Your task
Your response should be the complete listing, returned exactly as written.
(Material for this task Opens)
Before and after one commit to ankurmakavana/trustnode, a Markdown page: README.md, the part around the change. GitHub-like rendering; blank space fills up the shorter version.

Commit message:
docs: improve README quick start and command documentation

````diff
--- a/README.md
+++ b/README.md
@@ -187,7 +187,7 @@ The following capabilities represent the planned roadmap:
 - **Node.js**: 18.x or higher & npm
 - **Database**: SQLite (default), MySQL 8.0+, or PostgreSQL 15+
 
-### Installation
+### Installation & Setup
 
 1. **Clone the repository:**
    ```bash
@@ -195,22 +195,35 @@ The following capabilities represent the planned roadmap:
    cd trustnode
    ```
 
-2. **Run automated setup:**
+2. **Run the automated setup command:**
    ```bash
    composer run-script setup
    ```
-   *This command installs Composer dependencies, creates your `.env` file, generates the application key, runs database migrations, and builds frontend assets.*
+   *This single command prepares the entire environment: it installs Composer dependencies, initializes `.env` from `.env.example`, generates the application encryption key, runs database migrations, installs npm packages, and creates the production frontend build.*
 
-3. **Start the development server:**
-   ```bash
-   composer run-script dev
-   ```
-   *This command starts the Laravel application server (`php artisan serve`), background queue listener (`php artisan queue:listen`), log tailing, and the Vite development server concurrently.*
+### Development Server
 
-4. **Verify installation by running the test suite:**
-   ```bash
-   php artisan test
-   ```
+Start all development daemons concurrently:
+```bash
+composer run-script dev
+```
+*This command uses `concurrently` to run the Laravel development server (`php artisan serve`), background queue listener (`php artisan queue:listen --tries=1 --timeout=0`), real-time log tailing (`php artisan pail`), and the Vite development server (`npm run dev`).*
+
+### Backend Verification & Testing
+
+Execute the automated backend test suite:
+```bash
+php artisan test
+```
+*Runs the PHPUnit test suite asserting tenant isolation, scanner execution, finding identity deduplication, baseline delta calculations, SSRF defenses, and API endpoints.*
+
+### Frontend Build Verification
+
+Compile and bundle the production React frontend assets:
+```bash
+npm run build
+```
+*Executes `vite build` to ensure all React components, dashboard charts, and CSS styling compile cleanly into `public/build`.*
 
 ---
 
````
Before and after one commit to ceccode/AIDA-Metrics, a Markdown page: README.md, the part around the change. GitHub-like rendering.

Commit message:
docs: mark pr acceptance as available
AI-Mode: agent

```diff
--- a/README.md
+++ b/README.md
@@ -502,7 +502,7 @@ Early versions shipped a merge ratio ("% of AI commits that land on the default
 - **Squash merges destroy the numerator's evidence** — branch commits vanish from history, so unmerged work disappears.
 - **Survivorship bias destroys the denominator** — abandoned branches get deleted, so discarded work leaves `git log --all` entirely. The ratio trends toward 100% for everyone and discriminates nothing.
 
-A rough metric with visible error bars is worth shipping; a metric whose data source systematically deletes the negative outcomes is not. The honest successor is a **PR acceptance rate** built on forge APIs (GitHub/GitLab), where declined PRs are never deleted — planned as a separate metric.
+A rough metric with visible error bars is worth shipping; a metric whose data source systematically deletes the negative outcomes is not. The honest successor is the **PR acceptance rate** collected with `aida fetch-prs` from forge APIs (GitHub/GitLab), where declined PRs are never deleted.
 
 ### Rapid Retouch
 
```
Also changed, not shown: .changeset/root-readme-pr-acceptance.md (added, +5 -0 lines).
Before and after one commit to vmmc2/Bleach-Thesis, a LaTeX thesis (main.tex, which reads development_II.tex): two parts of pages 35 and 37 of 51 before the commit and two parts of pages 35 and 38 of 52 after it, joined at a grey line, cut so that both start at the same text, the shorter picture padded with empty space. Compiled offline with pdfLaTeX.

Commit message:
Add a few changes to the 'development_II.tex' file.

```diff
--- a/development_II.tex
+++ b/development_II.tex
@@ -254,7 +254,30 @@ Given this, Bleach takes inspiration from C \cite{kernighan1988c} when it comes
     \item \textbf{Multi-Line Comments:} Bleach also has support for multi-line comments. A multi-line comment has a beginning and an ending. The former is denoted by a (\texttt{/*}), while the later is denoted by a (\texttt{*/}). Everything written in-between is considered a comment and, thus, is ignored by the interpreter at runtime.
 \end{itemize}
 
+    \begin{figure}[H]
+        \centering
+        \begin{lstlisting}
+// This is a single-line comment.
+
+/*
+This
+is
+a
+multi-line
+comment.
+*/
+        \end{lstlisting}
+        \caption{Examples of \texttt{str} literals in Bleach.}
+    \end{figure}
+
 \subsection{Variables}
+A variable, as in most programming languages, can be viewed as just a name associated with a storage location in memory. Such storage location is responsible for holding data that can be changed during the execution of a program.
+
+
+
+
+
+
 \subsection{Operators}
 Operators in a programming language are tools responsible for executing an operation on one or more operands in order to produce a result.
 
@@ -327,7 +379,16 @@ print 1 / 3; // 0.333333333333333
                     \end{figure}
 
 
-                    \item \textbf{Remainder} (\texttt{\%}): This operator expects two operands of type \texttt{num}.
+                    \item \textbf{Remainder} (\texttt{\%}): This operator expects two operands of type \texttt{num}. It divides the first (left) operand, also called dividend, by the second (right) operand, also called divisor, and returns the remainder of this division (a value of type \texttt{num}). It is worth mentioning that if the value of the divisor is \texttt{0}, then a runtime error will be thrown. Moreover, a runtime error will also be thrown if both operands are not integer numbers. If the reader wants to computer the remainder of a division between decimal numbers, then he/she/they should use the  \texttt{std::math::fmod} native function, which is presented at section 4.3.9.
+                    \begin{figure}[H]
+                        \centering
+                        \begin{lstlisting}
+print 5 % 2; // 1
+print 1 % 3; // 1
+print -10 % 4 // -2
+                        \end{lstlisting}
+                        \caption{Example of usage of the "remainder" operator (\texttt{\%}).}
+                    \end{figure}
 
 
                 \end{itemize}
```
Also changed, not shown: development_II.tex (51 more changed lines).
(Material for this task Closes)
Solution to the exercise
Before and after one commit to ankurmakavana/trustnode, a Markdown page: README.md, the part around the change. GitHub-like rendering; blank space fills up the shorter version.

Commit message:
docs: improve README quick start and command documentation

````diff
--- a/README.md
+++ b/README.md
@@ -187,7 +187,7 @@ The following capabilities represent the planned roadmap:
 - **Node.js**: 18.x or higher & npm
 - **Database**: SQLite (default), MySQL 8.0+, or PostgreSQL 15+
 
-### Installation
+### Installation & Setup
 
 1. **Clone the repository:**
    ```bash
@@ -195,22 +195,35 @@ The following capabilities represent the planned roadmap:
    cd trustnode
    ```
 
-2. **Run automated setup:**
+2. **Run the automated setup command:**
    ```bash
    composer run-script setup
    ```
-   *This command installs Composer dependencies, creates your `.env` file, generates the application key, runs database migrations, and builds frontend assets.*
+   *This single command prepares the entire environment: it installs Composer dependencies, initializes `.env` from `.env.example`, generates the application encryption key, runs database migrations, installs npm packages, and creates the production frontend build.*
 
-3. **Start the development server:**
-   ```bash
-   composer run-script dev
-   ```
-   *This command starts the Laravel application server (`php artisan serve`), background queue listener (`php artisan queue:listen`), log tailing, and the Vite development server concurrently.*
+### Development Server
 
-4. **Verify installation by running the test suite:**
-   ```bash
-   php artisan test
-   ```
+Start all development daemons concurrently:
+```bash
+composer run-script dev
+```
+*This command uses `concurrently` to run the Laravel development server (`php artisan serve`), background queue listener (`php artisan queue:listen --tries=1 --timeout=0`), real-time log tailing (`php artisan pail`), and the Vite development server (`npm run dev`).*
+
+### Backend Verification & Testing
+
+Execute the automated backend test suite:
+```bash
+php artisan test
+```
+*Runs the PHPUnit test suite asserting tenant isolation, scanner execution, finding identity deduplication, baseline delta calculations, SSRF defenses, and API endpoints.*
+
+### Frontend Build Verification
+
+Compile and bundle the production React frontend assets:
+```bash
+npm run build
+```
+*Executes `vite build` to ensure all React components, dashboard charts, and CSS styling compile cleanly into `public/build`.*
 
 ---
 
````
Before and after one commit to ceccode/AIDA-Metrics, a Markdown page: README.md, the part around the change. GitHub-like rendering.

Commit message:
docs: mark pr acceptance as available
AI-Mode: agent

```diff
--- a/README.md
+++ b/README.md
@@ -502,7 +502,7 @@ Early versions shipped a merge ratio ("% of AI commits that land on the default
 - **Squash merges destroy the numerator's evidence** — branch commits vanish from history, so unmerged work disappears.
 - **Survivorship bias destroys the denominator** — abandoned branches get deleted, so discarded work leaves `git log --all` entirely. The ratio trends toward 100% for everyone and discriminates nothing.
 
-A rough metric with visible error bars is worth shipping; a metric whose data source systematically deletes the negative outcomes is not. The honest successor is a **PR acceptance rate** built on forge APIs (GitHub/GitLab), where declined PRs are never deleted — planned as a separate metric.
+A rough metric with visible error bars is worth shipping; a metric whose data source systematically deletes the negative outcomes is not. The honest successor is the **PR acceptance rate** collected with `aida fetch-prs` from forge APIs (GitHub/GitLab), where declined PRs are never deleted.
 
 ### Rapid Retouch
 
```
Also changed, not shown: .changeset/root-readme-pr-acceptance.md (added, +5 -0 lines).
Before and after one commit to vmmc2/Bleach-Thesis, a LaTeX thesis (main.tex, which reads development_II.tex): two parts of pages 35 and 37 of 51 before the commit and two parts of pages 35 and 38 of 52 after it, joined at a grey line, cut so that both start at the same text, the shorter picture padded with empty space. Compiled offline with pdfLaTeX.

Commit message:
Add a few changes to the 'development_II.tex' file.

```diff
--- a/development_II.tex
+++ b/development_II.tex
@@ -254,7 +254,30 @@ Given this, Bleach takes inspiration from C \cite{kernighan1988c} when it comes
     \item \textbf{Multi-Line Comments:} Bleach also has support for multi-line comments. A multi-line comment has a beginning and an ending. The former is denoted by a (\texttt{/*}), while the later is denoted by a (\texttt{*/}). Everything written in-between is considered a comment and, thus, is ignored by the interpreter at runtime.
 \end{itemize}
 
+    \begin{figure}[H]
+        \centering
+        \begin{lstlisting}
+// This is a single-line comment.
+
+/*
+This
+is
+a
+multi-line
+comment.
+*/
+        \end{lstlisting}
+        \caption{Examples of \texttt{str} literals in Bleach.}
+    \end{figure}
+
 \subsection{Variables}
+A variable, as in most programming languages, can be viewed as just a name associated with a storage location in memory. Such storage location is responsible for holding data that can be changed during the execution of a program.
+
+
+
+
+
+
 \subsection{Operators}
 Operators in a programming language are tools responsible for executing an operation on one or more operands in order to produce a result.
 
@@ -327,7 +379,16 @@ print 1 / 3; // 0.333333333333333
                     \end{figure}
 
 
-                    \item \textbf{Remainder} (\texttt{\%}): This operator expects two operands of type \texttt{num}.
+                    \item \textbf{Remainder} (\texttt{\%}): This operator expects two operands of type \texttt{num}. It divides the first (left) operand, also called dividend, by the second (right) operand, also called divisor, and returns the remainder of this division (a value of type \texttt{num}). It is worth mentioning that if the value of the divisor is \texttt{0}, then a runtime error will be thrown. Moreover, a runtime error will also be thrown if both operands are not integer numbers. If the reader wants to computer the remainder of a division between decimal numbers, then he/she/they should use the  \texttt{std::math::fmod} native function, which is presented at section 4.3.9.
+                    \begin{figure}[H]
+                        \centering
+                        \begin{lstlisting}
+print 5 % 2; // 1
+print 1 % 3; // 1
+print -10 % 4 // -2
+                        \end{lstlisting}
+                        \caption{Example of usage of the "remainder" operator (\texttt{\%}).}
+                    \end{figure}
 
 
                 \end{itemize}
```
Also changed, not shown: development_II.tex (51 more changed lines).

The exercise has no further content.